[LLVMdev] Clarification on alloca semantics

Justin Holewinski justin.holewinski at gmail.com
Fri Jul 12 09:39:30 PDT 2013

According to the language reference:

*The ‘alloca‘ instruction allocates memory on the stack frame of the
currently executing function, to be automatically released when this
function returns to its caller.

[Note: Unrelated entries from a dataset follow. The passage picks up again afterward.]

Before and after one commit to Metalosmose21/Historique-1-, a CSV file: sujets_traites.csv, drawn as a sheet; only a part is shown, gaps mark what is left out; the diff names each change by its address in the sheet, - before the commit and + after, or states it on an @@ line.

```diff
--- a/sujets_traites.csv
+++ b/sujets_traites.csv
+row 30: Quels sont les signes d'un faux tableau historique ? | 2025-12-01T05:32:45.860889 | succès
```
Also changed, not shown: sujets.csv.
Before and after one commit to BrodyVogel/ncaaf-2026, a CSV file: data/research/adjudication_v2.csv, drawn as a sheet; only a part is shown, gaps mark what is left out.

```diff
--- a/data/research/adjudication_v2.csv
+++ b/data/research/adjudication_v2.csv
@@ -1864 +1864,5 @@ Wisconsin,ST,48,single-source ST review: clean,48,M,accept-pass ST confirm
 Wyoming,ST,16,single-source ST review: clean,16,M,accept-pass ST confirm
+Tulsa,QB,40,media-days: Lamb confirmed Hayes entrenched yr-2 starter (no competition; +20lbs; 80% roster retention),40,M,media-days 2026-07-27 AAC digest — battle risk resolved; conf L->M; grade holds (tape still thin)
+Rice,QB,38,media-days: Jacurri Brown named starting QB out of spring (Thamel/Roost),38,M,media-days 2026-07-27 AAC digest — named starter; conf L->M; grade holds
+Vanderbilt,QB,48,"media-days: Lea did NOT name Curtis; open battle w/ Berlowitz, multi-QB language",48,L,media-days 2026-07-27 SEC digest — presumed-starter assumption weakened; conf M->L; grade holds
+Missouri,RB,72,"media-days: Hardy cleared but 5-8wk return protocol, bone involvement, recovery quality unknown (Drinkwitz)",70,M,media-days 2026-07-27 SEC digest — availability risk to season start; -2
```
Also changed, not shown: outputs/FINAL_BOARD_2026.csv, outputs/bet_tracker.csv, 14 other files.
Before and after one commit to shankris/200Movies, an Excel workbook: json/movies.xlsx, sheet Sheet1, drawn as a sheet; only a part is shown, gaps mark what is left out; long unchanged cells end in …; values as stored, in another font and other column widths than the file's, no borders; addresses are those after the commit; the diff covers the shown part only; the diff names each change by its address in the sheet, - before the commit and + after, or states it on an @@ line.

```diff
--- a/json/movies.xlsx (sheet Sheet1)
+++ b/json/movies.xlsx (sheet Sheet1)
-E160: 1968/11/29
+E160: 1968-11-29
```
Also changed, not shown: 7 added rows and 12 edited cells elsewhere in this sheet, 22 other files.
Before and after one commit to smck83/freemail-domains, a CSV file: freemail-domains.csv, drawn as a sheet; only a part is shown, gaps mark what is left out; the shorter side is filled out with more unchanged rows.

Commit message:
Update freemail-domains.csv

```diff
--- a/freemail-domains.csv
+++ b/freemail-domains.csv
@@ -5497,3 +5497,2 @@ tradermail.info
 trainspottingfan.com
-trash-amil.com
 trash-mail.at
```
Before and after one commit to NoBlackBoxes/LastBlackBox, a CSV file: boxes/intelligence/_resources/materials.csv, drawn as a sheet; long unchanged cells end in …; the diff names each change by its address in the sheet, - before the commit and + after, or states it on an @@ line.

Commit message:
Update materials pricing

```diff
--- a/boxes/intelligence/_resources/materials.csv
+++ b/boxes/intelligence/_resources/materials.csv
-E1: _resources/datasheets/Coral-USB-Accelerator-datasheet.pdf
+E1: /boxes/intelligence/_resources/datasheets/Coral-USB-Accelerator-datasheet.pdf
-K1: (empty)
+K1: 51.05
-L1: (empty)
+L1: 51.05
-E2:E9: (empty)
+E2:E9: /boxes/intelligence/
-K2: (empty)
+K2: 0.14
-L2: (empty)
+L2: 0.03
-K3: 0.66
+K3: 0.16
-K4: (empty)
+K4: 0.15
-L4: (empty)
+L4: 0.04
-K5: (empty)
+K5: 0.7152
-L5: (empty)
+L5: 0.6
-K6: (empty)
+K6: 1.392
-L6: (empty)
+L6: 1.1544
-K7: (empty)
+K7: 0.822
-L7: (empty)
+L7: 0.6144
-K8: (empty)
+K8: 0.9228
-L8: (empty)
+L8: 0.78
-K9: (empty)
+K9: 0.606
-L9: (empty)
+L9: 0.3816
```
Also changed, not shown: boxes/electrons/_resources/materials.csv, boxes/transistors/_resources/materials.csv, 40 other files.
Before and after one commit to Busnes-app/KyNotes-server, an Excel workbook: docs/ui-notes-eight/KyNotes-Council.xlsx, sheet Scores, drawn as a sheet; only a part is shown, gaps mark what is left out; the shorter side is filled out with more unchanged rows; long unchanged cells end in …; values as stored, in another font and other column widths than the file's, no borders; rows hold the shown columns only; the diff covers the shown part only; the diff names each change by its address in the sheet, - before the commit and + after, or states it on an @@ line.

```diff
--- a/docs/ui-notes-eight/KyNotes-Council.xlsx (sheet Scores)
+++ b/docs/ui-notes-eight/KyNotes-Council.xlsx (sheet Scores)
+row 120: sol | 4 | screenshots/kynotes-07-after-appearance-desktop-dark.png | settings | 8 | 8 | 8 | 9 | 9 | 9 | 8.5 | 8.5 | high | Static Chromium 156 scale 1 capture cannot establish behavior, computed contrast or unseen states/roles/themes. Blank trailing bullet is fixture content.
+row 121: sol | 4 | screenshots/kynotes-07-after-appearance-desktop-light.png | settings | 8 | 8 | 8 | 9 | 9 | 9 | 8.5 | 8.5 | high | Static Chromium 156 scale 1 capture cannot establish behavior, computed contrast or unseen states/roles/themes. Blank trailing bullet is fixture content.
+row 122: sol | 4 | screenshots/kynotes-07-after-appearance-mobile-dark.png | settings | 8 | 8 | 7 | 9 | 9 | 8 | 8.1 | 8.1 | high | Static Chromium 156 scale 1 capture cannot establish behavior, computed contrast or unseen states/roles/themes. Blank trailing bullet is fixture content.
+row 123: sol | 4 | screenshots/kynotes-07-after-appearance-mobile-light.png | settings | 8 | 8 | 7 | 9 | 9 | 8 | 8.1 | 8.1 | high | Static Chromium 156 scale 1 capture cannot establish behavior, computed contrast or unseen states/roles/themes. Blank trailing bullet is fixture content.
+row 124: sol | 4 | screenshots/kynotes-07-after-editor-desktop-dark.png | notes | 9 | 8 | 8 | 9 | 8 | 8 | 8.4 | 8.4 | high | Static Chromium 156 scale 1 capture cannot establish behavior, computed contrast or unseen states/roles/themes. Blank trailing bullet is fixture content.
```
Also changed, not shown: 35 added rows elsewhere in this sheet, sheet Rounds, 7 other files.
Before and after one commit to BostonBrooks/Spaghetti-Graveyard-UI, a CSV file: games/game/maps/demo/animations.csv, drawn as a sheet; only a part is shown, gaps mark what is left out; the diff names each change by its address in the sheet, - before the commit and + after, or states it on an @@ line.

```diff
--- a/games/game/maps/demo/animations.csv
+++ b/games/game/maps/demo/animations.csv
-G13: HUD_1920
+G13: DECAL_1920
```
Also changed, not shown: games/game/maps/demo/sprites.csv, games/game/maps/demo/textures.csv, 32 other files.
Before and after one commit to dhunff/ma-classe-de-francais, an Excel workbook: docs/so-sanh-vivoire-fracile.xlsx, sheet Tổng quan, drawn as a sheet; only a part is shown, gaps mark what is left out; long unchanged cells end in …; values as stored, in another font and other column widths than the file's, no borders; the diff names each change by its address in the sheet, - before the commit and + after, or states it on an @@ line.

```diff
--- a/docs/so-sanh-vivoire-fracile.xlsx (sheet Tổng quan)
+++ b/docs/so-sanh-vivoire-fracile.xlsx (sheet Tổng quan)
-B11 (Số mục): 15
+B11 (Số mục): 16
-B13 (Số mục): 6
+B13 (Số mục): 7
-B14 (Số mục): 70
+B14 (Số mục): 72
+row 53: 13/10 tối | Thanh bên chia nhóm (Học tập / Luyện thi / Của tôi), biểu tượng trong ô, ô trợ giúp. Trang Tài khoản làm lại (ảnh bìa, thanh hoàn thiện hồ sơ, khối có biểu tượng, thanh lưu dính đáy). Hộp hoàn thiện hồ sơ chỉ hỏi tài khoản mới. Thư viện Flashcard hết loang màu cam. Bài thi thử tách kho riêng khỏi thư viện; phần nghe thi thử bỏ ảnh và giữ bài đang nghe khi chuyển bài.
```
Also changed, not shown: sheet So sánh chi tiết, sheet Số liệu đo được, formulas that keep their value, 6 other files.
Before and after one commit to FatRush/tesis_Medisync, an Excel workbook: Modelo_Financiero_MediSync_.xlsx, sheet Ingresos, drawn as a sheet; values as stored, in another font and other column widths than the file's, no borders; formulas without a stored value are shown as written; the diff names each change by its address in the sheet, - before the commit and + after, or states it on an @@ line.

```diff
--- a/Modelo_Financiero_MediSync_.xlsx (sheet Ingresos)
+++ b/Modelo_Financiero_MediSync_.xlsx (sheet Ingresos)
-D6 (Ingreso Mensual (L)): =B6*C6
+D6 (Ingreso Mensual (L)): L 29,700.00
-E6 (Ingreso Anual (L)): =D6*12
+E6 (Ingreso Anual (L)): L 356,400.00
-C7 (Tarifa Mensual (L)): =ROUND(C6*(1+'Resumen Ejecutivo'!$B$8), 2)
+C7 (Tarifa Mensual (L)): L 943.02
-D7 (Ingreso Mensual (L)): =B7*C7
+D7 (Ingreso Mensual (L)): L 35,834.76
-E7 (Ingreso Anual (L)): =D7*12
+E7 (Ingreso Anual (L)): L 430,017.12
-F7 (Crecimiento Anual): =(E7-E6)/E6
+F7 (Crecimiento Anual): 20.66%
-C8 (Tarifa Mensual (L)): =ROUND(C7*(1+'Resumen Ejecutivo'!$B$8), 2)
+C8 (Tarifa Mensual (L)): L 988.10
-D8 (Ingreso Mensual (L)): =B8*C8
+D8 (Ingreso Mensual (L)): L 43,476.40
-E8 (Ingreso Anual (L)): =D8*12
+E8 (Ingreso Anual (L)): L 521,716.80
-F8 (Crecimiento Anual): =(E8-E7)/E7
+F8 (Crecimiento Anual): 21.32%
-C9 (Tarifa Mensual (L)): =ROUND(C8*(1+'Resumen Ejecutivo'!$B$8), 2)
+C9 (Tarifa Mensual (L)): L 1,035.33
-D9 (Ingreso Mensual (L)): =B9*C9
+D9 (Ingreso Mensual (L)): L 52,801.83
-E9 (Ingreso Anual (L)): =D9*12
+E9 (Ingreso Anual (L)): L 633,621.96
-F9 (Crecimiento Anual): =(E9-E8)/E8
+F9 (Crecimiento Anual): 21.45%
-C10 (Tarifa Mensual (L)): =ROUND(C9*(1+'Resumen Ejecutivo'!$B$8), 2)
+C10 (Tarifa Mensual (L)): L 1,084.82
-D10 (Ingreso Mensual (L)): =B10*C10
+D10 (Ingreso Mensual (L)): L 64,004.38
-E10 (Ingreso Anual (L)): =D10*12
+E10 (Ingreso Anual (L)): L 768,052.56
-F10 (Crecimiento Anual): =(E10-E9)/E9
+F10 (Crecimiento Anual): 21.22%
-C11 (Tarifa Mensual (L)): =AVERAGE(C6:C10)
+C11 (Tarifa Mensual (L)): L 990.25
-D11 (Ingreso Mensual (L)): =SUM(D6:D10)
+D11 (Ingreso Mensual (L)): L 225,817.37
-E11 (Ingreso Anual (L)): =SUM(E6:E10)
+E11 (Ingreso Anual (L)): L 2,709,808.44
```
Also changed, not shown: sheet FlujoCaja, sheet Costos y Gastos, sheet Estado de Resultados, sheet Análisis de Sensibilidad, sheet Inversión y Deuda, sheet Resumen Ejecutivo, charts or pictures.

The object is always allocated in the
generic address space (address space zero).*

The last sentence specifies where the memory is allocated, but it's not
clear precisely what "allocated in the generic address space" means.  For
architectures with a segmented memory layout, allocating "in" the generic
address space may not make sense.  Instead, you allocate in a specific
address space, and create a "generic" pointer to that allocation.  Is this
a legal interpretation of the language reference?

If so, I would like to make the text in the language reference more
explicit that this is allowed.  If not, I would like to petition to make
this legal.  Something along the lines of:

*The object is allocated in a target-defined memory space and the returned
pointer is always in the generic address space (address space zero).*



Justin Holewinski
-------------- next part --------------
An HTML attachment was scrubbed...
URL: <http://lists.llvm.org/pipermail/llvm-dev/attachments/20130712/694ec2d1/attachment.html>

More information about the llvm-dev mailing list